The decision opens hundreds of thousands of acres of federal forestlands in northern Minnesota to mining companies looking for copper, nickel and other metals — a step fiercely opposed by environmental advocates.
It is the second time the Trump administration has reversed a decision made under President Barack Obama to consider exceptional protections for the BWCA and the ecologically sensitive region from the potential impacts of industrial mining.”
In late 2017, federal regulators reinstated mining leases for one company, Twin Metals, that had been denied under the Obama administration. In the decision announced Thursday morning, they have halted an ongoing environmental review by the U.S. Forest Service to determine whether mining is an appropriate activity for the ecologically sensitive area around the BWCA.
Let’s not forget the mineral leases for this area were denied in the lame-duck portion of Obama’s presidency. Then-President Obama also imposed a slew of other regulations designed to throw roadblocks in front of natural resource development projects like the Dakota Access and Keystone XL Pipelines, and coal mining projects.
Mining exploration will be allowed on all 234,000 acres of U.S. Forest land in northern Minnesota.
“We must put our national forests to work for the taxpayers to support local economies and create jobs,” said U.S. Secretary of Agriculture Sonny Perdue, who oversees the U.S. Forest Service. “We can do these two things at once: protect the integrity of the watershed and contribute to economic growth and stronger communities.”
The decision was immediately denounced by Minnesota environmental advocates.
“The administration ignored science and facts, and clearly did not complete a promised study on the social, economic and environmental harm that sulfide-ore copper mining would do to America’s most popular wilderness,” the Campaign to Save the Boundary Waters said in a written statement. “There is no indication the required environmental assessment was ever completed, nor was it ever put out for public comment, which is normal practice.”
We’ve reached a point where science and facts support the conclusion that mining can be done in a way that protects the environment. It seems like the anti-mining folks are choosing to ignore the sciences of engineering, chemistry, and hydrogeology as they continue to drum up fear about mining in Minnesota.

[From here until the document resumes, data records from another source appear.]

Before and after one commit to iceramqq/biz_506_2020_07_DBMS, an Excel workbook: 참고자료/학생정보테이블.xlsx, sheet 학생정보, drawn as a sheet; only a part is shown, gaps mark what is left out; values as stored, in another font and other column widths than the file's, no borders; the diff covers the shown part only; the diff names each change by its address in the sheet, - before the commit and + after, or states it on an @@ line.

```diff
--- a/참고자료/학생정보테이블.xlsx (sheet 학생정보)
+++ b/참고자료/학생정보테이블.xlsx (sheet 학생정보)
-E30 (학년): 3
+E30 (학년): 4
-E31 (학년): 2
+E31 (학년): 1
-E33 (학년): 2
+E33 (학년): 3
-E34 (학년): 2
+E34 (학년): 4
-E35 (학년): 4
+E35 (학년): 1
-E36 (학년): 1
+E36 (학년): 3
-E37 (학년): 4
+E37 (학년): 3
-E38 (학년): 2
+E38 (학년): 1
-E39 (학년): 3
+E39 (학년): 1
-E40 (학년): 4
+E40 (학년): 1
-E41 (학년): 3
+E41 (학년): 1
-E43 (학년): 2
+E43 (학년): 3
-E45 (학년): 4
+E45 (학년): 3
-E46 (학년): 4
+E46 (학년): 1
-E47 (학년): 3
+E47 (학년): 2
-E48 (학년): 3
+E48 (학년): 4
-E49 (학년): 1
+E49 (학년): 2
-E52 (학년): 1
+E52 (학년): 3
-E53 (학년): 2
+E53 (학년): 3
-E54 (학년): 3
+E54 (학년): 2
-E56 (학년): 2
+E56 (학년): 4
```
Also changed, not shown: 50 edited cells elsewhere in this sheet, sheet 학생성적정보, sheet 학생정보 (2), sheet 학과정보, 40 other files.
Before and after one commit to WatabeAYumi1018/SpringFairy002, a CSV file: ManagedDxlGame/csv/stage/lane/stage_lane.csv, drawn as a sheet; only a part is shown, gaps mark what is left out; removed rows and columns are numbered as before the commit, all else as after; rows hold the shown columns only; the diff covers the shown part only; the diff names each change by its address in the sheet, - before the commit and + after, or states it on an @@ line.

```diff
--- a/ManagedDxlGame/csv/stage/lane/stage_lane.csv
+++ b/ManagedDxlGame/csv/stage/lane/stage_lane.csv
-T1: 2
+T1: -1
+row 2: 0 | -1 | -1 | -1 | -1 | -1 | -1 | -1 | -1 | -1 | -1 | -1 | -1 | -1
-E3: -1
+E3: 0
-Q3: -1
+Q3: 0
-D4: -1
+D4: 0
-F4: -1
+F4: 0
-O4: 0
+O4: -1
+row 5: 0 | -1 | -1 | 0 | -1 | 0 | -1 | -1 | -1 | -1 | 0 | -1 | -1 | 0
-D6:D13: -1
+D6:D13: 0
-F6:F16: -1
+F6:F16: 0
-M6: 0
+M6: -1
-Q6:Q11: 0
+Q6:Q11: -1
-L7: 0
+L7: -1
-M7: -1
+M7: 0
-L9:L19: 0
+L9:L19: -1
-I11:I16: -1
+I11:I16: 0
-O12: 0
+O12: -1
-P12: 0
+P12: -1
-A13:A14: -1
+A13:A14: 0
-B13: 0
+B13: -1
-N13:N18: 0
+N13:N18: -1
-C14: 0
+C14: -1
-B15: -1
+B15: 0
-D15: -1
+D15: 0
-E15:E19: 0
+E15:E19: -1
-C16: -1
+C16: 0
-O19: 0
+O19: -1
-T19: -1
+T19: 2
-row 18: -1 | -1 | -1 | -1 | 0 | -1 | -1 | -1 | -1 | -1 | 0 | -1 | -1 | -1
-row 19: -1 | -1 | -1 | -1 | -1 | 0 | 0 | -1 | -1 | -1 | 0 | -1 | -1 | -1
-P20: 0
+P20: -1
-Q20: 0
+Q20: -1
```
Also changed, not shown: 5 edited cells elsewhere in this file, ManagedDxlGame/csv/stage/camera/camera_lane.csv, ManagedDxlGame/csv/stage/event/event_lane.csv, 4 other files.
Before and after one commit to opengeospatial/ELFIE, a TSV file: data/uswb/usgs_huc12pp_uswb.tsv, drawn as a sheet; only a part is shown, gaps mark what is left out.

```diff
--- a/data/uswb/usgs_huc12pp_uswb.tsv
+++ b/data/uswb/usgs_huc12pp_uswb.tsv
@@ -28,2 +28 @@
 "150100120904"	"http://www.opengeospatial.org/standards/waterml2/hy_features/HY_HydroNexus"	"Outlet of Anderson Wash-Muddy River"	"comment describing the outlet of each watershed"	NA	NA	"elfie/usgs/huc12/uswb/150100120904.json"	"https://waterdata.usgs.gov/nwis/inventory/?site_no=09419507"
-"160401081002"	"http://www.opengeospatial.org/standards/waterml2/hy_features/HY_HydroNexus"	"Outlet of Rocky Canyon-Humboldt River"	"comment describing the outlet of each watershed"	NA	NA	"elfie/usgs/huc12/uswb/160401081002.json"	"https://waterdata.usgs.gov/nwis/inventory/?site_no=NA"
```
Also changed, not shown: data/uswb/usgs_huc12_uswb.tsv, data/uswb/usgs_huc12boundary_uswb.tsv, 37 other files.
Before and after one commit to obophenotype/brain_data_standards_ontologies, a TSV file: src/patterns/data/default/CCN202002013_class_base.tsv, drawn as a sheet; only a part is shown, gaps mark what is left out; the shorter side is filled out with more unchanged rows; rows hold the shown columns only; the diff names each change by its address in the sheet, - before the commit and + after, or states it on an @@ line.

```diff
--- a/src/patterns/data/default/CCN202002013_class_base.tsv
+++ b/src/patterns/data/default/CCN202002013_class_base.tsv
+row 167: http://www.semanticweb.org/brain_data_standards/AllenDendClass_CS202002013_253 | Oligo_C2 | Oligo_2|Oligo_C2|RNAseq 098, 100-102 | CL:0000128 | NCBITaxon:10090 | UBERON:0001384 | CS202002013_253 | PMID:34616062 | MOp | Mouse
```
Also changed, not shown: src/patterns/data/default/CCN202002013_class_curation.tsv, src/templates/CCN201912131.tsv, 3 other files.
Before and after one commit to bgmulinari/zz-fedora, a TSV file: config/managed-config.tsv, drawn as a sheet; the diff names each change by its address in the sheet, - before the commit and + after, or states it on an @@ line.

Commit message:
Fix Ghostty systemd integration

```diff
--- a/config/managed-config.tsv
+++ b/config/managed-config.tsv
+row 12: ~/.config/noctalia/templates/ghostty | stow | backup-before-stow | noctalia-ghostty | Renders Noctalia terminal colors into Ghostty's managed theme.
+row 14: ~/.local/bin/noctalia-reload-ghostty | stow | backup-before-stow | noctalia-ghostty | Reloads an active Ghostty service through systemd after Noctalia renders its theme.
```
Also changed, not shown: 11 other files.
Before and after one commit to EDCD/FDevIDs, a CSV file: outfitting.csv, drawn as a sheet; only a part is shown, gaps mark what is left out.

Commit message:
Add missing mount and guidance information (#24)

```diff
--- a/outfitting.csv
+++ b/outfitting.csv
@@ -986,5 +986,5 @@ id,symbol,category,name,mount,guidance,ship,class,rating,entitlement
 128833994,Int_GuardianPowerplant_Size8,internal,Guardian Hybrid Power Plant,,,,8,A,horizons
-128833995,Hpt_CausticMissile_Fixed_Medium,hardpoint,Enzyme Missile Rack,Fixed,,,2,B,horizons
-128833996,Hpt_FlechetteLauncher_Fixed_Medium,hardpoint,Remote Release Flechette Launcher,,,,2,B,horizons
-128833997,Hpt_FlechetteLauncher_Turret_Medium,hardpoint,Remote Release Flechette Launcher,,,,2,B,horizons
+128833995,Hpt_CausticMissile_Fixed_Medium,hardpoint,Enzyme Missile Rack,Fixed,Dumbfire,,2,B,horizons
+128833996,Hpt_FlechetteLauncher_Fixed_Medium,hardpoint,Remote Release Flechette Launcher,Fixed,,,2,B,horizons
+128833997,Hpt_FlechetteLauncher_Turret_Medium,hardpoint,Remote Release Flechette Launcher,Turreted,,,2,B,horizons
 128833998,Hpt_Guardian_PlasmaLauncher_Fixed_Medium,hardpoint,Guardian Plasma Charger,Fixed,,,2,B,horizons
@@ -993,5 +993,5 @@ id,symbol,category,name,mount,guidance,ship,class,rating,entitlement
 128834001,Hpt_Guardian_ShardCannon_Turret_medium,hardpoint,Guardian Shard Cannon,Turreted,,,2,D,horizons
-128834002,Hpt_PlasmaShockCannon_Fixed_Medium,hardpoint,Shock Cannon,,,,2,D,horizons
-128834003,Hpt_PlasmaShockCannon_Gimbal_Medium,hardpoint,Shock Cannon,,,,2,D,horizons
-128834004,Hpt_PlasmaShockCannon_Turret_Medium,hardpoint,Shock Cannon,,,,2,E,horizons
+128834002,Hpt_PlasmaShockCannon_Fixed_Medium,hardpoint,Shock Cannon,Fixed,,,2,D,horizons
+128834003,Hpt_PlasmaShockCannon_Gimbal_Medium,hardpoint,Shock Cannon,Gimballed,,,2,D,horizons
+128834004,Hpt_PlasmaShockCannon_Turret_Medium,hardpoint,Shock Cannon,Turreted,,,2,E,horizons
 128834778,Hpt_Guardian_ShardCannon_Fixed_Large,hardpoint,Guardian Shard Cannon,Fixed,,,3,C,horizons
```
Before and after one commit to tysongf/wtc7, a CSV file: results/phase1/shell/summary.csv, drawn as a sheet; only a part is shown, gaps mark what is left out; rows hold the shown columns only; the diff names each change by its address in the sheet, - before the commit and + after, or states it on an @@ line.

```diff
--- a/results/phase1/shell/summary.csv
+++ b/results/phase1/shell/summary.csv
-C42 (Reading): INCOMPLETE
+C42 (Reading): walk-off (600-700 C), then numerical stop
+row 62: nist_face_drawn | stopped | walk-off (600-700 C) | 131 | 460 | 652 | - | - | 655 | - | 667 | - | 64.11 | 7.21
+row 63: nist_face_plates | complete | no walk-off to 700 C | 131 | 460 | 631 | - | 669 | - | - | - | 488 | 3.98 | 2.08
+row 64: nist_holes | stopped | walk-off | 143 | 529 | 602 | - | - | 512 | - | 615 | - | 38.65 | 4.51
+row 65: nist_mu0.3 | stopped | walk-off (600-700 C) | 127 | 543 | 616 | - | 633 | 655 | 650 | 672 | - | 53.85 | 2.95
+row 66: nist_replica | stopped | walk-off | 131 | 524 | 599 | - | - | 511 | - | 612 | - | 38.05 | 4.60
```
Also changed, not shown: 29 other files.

The environmental review was initiated by Minnesota advocacy groups, which petitioned the federal government to remove those public lands from leasing — a level of protection similar to that granted to other nationally significant places like the Grand Canyon.
Last year the Forest Service held several public meetings and solicited public comment for months on the question. After that, it initiated an environmental review that was underway until Thursday.
The U.S. Department of Agriculture said that over the last 15 months, the Forest Service has conducted a thorough review of this issue and listened to thousands of citizens.